There was a lot to talk about –- China is beefing with American allies over territorial disputes at sea, and its military officers have been identified as suspects in industrial espionage against U.S. targets. But underlying the talks, as usual, was the topic of China’s weighted currency. By gobbling up U.S. treasuries, China can pump up the value of the U.S. dollar and slash the value of its currency (the yuan), essentially taxing American exports while subsidizing its own. And it works. America's trade deficit with China was $318 billion last year alone.
So, would China agree to let the yuan’s value rise to a market-oriented exchange rate?

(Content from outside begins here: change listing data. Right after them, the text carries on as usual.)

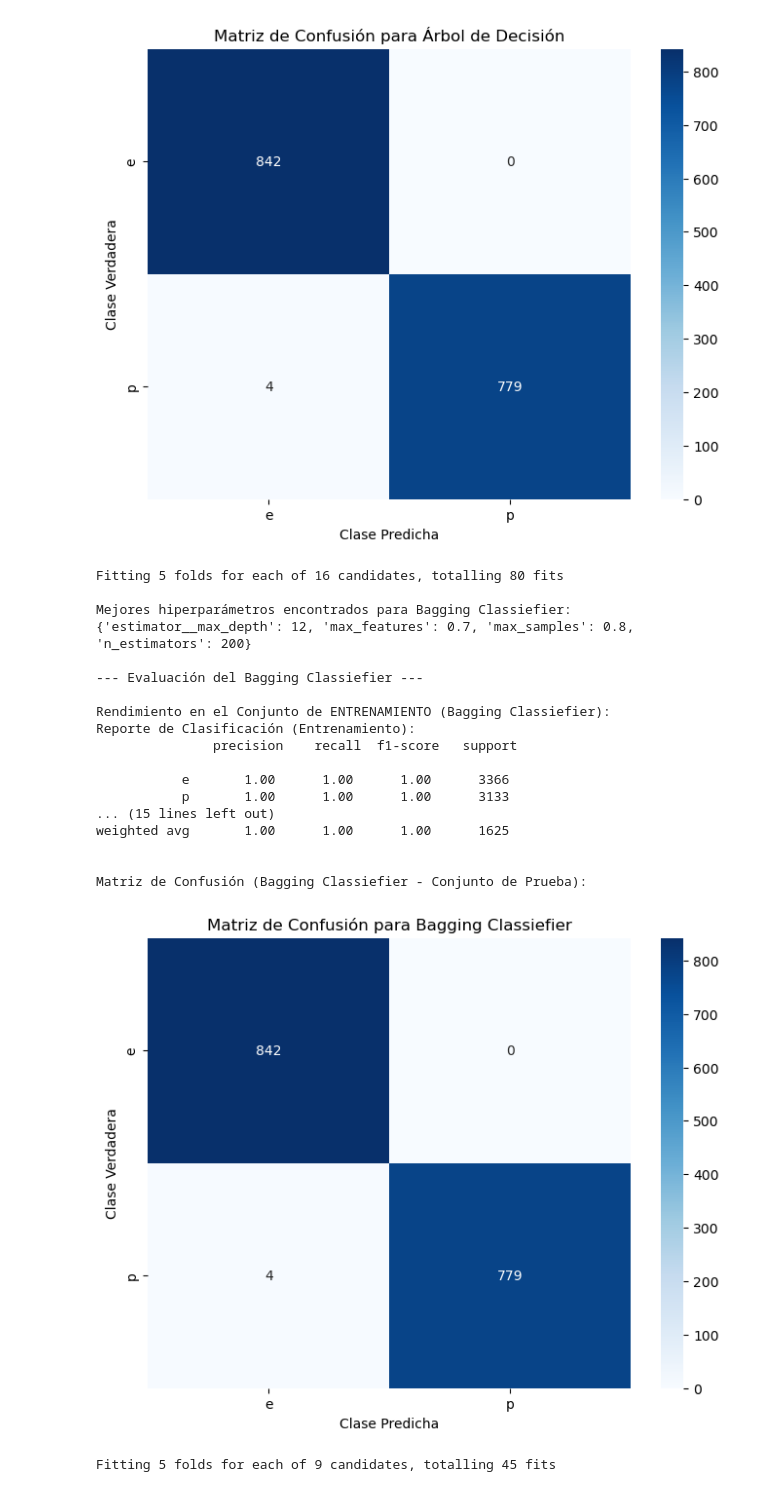
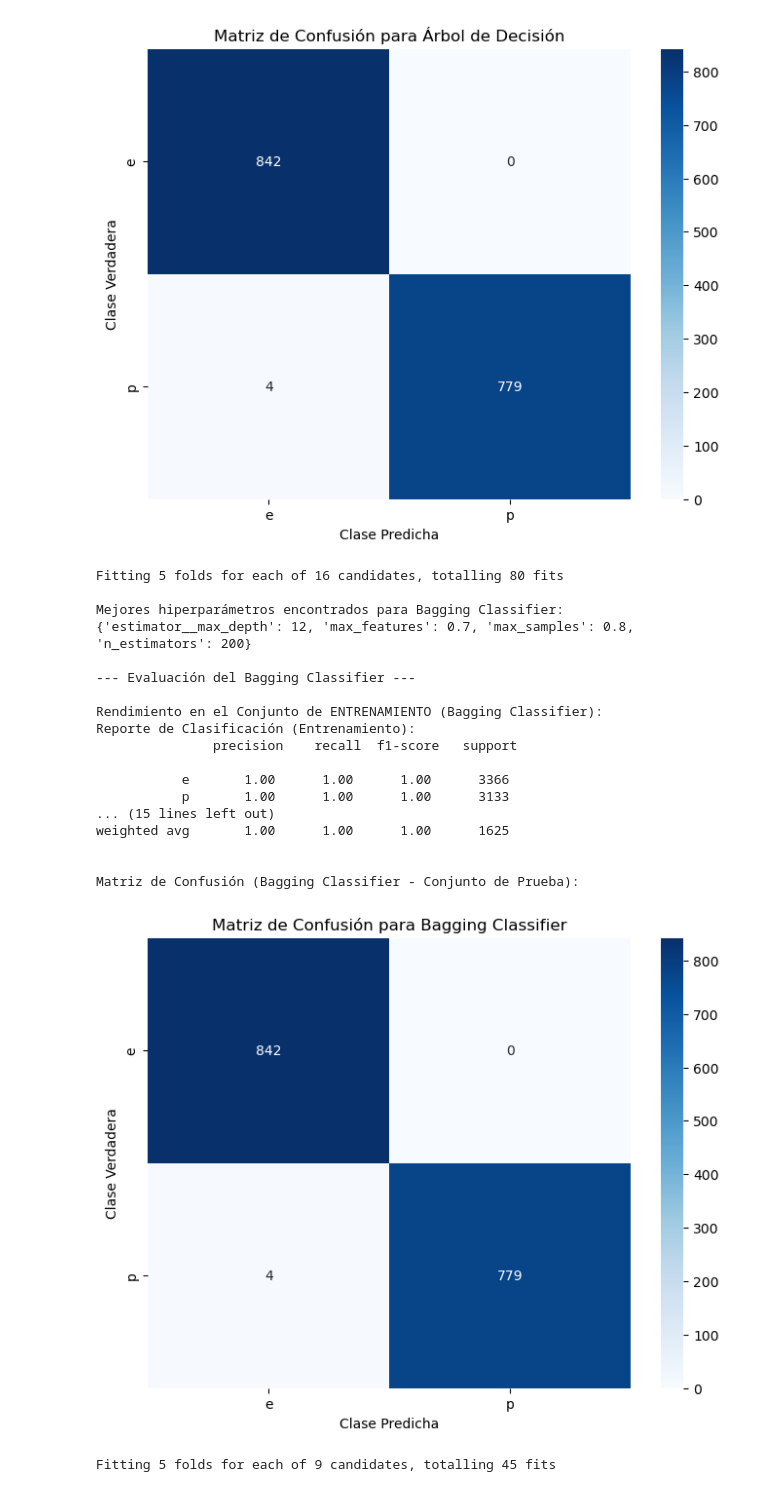
Before and after one commit to JimenezRoDA/FungiScan, a Jupyter notebook: notebook/mushroom_safer.ipynb, the cells around one changed output. Drawn from its saved outputs; the diff is of its cells as text; code cells hidden in the pictures.

```diff
--- a/notebook/mushroom_safer.ipynb
+++ b/notebook/mushroom_safer.ipynb
@@ -422,7 +422,7 @@ Matriz de Confusión (Árbol de Decisión - Conjunto de Prueba):
 # %%
 # Ahora vamos con los métodos de conjunto:
 # Vamos a usar el modelo optimizado de el arbol de decision anterior
-base_estimator = best_model
+base_estimator = best_dt_model
 
 # Inicializar el clasificador Bagging
 bagging_model = BaggingClassifier(estimator=base_estimator, random_state=42)
@@ -432,42 +432,45 @@ param_grid_bagging = {
     'n_estimators': [100, 200],
     'max_samples': [0.7, 0.8],
     'max_features': [0.7, 0.8],
     'estimator__max_depth': [7, 12]
 }
 
-best_model, best_params = optimize_model_with_gridsearch(model_base=bagging_model,
+best_model_bagging, best_params_bagging = optimize_model_with_gridsearch(
+    model_base=bagging_model,
     param_grid=param_grid_bagging,
     X_train=X_train,
     y_train=y_train,
-    model_name="Bagging Classiefier")
+    model_name="Bagging Classifier"
+)
 
 evaluate_and_report_model(
-    model=best_model,
+    model=best_model_bagging,
     X_train=X_train,
     y_train=y_train,
     X_test=X_test,
     y_test=y_test,
     label_encoder=label_encoder_y,
-    model_name="Bagging Classiefier")
+    model_name="Bagging Classifier"
+)
 # %% [output]
 Fitting 5 folds for each of 16 candidates, totalling 80 fits
 
-Mejores hiperparámetros encontrados para Bagging Classiefier: {'estimator__max_depth': 12, 'max_features': 0.7, 'max_samples': 0.8, 'n_estimators': 200}
+Mejores hiperparámetros encontrados para Bagging Classifier: {'estimator__max_depth': 12, 'max_features': 0.7, 'max_samples': 0.8, 'n_estimators': 200}
 
---- Evaluación del Bagging Classiefier ---
+--- Evaluación del Bagging Classifier ---
 
-Rendimiento en el Conjunto de ENTRENAMIENTO (Bagging Classiefier):
+Rendimiento en el Conjunto de ENTRENAMIENTO (Bagging Classifier):
 Reporte de Clasificación (Entrenamiento):
                precision    recall  f1-score   support
 
            e       1.00      1.00      1.00      3366
            p       1.00      1.00      1.00      3133
 ... (15 lines left out)
 weighted avg       1.00      1.00      1.00      1625
 
 
-Matriz de Confusión (Bagging Classiefier - Conjunto de Prueba):
+Matriz de Confusión (Bagging Classifier - Conjunto de Prueba):
-[figure, old version]
+[figure, new version]
 # %%
 # AdaBoost está diseñado para funcionar mejor con clasificadores base muy simples y "débiles".
 # Si los árboles base fueran ya muy complejos y buenos (como nuestro best_dt_model con max_depth=9)
```
Also changed, not shown: parts of 1 cell of this notebook, 9 other files.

"I could not be more clear with our Chinese counterparts on the need for them to step back from intervention and for them to move toward a market-determined exchange and to be much more transparent about their actions," said Lew just yesterday to a business conference. No word on whether any guffaws were elicited. Lew had returned from him trip to Beijing with no guarantees on the subject, but with promises of "more transparency." The Chinese government, the secretary reported, would be letting Washington know its thinking when it came to foreign-exchange operations.
But that turned out to be a lot of noise. From the Wall Street Journal:
The Chinese government has increased its buying of U.S. Treasurys this year at the fastest pace since records began more than three decades ago, data released Wednesday show. The purchases help explain Treasurys' unexpectedly strong rally this year. The yield on the 10-year U.S. Treasury note has fallen to 2.54%, from 3% at the end of 2013. Yields fall as prices rise. The world's most-populous nation boosted its official holdings of Treasury debt maturing in more than a year by $107.21 billion in the first five months of 2014, according to the U.S. government data. The buying has been fueled by China's efforts to lift its export-driven economy by weakening its currency, the yuan, against the dollar, market analysts said, a strategy that encompasses hefty purchases of U.S. assets.
So much for promises and good intentions! Treasury’s strategy of gentle admonishments and occasional finger-wagging has resulted in bupkes. Might it be time for Congress to again take the lead on this issue?
It’s worked before. Even the threat of congressional action on currency has made the yuan move in the right direction. And though it's been a while since we've told you, a majority of this very Congress has said it wants a currency manipulation rule in the incomplete Trans-Pacific Partnership trade deal. I'd bet they'd agree that flagrant currency manipulation by America's chief trading partner and the world's second largest economy isn't very cool, either.